Alan Cox delivers a tour-de-force turn as the title character of J.B. Priestley's little-known play.
The changing world fortunes have left the firm of Briggs and Murrison on its last legs, but James Cornelius (Cox) maintains a surprisingly sunny disposition, convinced that his partner Bob Murrison (Jamie Newall) will return from a sales trip with enough orders to stave off the company's many creditors. While he's willing to do whatever he can to keep the office afloat, one also senses Cornelius knows that the book is closing on this chapter of his life. And he may be ready to start a new one — especially after the arrival of comely typist Judy Evison (Emily Barber).
Judy's presence immediately irks the plain, starchy Miss Porrin (Pandora Colin), who's clearly in love with Cornelius, but has surprisingly little effect on veteran coworker Biddle (Col Farrell) and Lawrence (David Ellis), the frustrated office boy. However, what eventually upsets the delicate balance of the firm — and Cornelius' world view — is when Murrison returns, not just empty-handed but absolutely quite insane.
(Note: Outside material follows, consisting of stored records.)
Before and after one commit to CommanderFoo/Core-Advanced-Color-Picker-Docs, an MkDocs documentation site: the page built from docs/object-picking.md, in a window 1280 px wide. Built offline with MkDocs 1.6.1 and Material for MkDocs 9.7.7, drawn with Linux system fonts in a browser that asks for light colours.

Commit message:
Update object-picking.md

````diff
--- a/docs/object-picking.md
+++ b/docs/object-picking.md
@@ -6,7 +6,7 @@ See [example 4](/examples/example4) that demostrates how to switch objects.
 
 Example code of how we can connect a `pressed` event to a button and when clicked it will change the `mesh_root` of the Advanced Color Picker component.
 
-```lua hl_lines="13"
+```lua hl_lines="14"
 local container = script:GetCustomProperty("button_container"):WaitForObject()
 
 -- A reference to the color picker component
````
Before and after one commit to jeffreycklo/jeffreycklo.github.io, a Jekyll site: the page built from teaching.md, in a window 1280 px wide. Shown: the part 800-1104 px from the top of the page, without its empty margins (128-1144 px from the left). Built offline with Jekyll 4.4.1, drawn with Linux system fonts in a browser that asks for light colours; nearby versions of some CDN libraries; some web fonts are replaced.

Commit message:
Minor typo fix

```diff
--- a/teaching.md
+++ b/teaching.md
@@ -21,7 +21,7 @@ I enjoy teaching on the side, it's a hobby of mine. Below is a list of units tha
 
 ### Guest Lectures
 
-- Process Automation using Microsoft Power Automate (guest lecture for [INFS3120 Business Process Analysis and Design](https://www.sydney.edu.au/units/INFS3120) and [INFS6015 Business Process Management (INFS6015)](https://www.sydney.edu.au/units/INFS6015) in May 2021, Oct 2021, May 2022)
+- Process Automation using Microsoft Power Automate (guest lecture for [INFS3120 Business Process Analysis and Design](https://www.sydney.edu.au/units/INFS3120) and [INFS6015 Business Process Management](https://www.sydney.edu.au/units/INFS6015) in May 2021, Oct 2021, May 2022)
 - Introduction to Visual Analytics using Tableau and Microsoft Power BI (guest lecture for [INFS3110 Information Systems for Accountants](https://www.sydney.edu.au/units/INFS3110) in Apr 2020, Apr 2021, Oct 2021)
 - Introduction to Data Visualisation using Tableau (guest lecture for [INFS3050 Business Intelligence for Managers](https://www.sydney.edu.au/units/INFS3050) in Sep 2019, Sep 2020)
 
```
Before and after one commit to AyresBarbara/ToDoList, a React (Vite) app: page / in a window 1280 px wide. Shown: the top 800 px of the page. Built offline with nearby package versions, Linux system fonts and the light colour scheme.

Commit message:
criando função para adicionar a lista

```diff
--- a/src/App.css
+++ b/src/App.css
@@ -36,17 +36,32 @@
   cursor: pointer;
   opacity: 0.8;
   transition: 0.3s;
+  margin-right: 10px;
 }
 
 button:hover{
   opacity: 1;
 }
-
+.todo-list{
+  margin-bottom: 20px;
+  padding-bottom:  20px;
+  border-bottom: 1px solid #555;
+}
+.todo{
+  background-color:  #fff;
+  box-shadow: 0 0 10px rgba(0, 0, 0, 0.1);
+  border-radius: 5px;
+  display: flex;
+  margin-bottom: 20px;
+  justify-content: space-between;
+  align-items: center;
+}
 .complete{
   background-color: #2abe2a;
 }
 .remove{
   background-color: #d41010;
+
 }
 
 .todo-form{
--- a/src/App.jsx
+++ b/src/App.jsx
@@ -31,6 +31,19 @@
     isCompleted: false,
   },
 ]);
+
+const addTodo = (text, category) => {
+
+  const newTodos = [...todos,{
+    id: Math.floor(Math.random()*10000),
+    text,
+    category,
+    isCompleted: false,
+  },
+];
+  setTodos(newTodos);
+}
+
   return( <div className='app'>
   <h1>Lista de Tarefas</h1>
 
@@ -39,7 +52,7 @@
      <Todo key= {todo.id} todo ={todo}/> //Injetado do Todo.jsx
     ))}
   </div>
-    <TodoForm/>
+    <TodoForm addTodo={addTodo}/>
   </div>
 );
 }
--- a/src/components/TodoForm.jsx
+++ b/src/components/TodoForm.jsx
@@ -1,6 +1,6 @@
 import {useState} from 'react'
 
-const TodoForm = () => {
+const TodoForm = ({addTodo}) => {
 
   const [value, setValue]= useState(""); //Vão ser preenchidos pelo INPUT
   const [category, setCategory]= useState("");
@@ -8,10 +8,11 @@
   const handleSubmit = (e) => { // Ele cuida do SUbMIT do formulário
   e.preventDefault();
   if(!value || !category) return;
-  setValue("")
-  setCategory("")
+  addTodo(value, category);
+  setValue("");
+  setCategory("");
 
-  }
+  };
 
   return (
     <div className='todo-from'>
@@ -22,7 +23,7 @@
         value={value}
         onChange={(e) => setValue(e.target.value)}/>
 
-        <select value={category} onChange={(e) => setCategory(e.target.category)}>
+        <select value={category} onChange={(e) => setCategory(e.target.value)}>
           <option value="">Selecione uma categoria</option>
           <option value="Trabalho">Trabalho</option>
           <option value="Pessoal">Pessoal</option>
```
Cox's broadly entertaining, carefully conceived turn is a marvel, showing off the many facets of Cornelius' personality as the three-act play evolves. He's part-pragmatist and part-dreamer; part world-weary soul and part eternal optimist. His interactions with the various salespeople who come to peddle their wares — sometimes tough one second and tender the next — are particularly enlightening, as are his dealings with the firm's starchy creditors, notably the callow Eric Shefford (Alex Bartram). Equally compelling is the depth of feeling he brings to his brief reconciliation with Murrison. And his final moments alone in the soon-to-be-shuttered office are simply stunning.
The actor is also to be lauded for letting the entire ensemble shine, no matter how large or small their roles. In addition to the enchanting Barber and pathetic Colin, both of whom perfectly embody their characters, Beverley Klein stands out in dual roles as the smarter-than-she-seems cleaning lady, Mrs. Robert, and the not-so-bright Mrs. Reade, the landlord's dithery niece who quickly develops her own hankering for Cornelius.
Even with such a juicy role at its center, Cornelius isn't the kind of fare that's likely to have a commercial New York run. So let's be grateful to Brits Off Broadway for allowing us to take in this forgotten gem.